Imbolc, or Imbolg, or Candlemas, on or around Feb 1st or 2nd, is the witchy counterpart of Groundhog Day. Irish goddess Brighid is wrapped up in Imbolc, and lots of folks think of it as her holiday. She's a fire goddess, a hearth goddess, and is also considered the patroness of bards, smiths, and poets- I like her for all of these reasons. She's still celebrated as a goddess in Ireland (and elsewhere), right alongside the Catholic Saint Brigid, in early February. Friends of mine who've visited Brigid's Well in Ireland, where Imbolc involves an amazing candlelit procession, tell me that the nuns there laugh about the separation of goddess and saint where Brighid is concerned- they say she's the same, however you classify her. Maman Brigitte, of Haitian Vodou, is partner to Baron Samedi, loves pepper spiced rum, and is said to be the only known Lwa with pale skin and red hair. She came to the Lwa pantheon in the Caribbean via transported Irish and Scottish indentured workers.
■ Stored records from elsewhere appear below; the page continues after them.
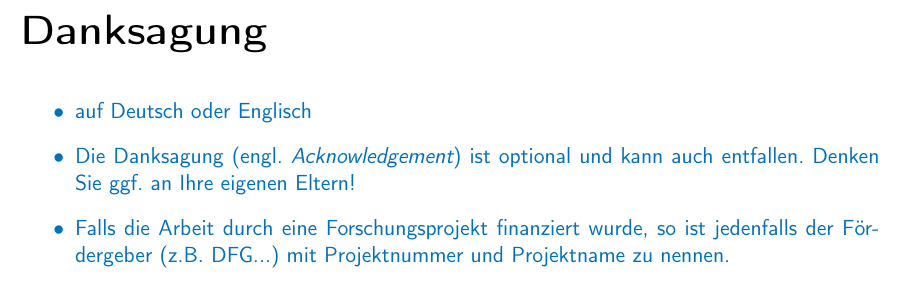
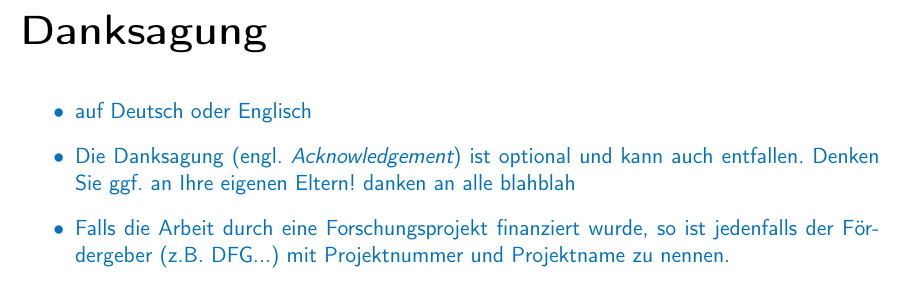
Before and after one commit to hildabeuting/bachelorarbeit, a LaTeX book (Beuting_BA.tex): part of page 3 of 13, cut so that both start at the same text. Compiled offline with pdfLaTeX.

Commit message:
Beschreibung deiner Änderungen

```diff
--- a/Beuting_BA.tex
+++ b/Beuting_BA.tex
@@ -112,7 +112,7 @@
 {\color{change}
 \begin{itemize}
 \item auf Deutsch oder Englisch
-\item Die Danksagung (engl. {\em Acknowledgement}) ist optional und kann auch entfallen. Denken Sie ggf.\ an Ihre eigenen Eltern!
+\item Die Danksagung (engl. {\em Acknowledgement}) ist optional und kann auch entfallen. Denken Sie ggf.\ an Ihre eigenen Eltern! danken an alle blahblah
 
 \item Falls die Arbeit durch eine Forschungsprojekt finanziert wurde, so ist jedenfalls der Fördergeber (z.B. DFG...) mit Projektnummer und Projektname zu nennen.
 
```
Brighid crosses cultures and pantheons, which makes her a great figure to look to where cultural sensitivity is concerned, and how we can step that up as we walk our path "with both eyes open".
Imbolc is a holiday for celebrating new beginnings and is even observed as the true start of spring.
Milk is a traditional offering at Imbolc, hence my lyric, "pour the milk upon the ground."
Just around the corner,
Witches, trust your intuition
You never know what will come
If you believe in divination,
follow the signs straightaway home
Pour the milk upon the ground
Hail the winter winding down
Walk your path with both eyes open
Blessings of now, and future and past
on every little spell you cast.
Pour the milk upon the ground.
Hail the winter winding down.
Round 5, offset from round 1:
All vocals, mix, this recording, and images copyright S. J. Tucker 2016-2018; all rights reserved.
- Folk & Singer-Songwriter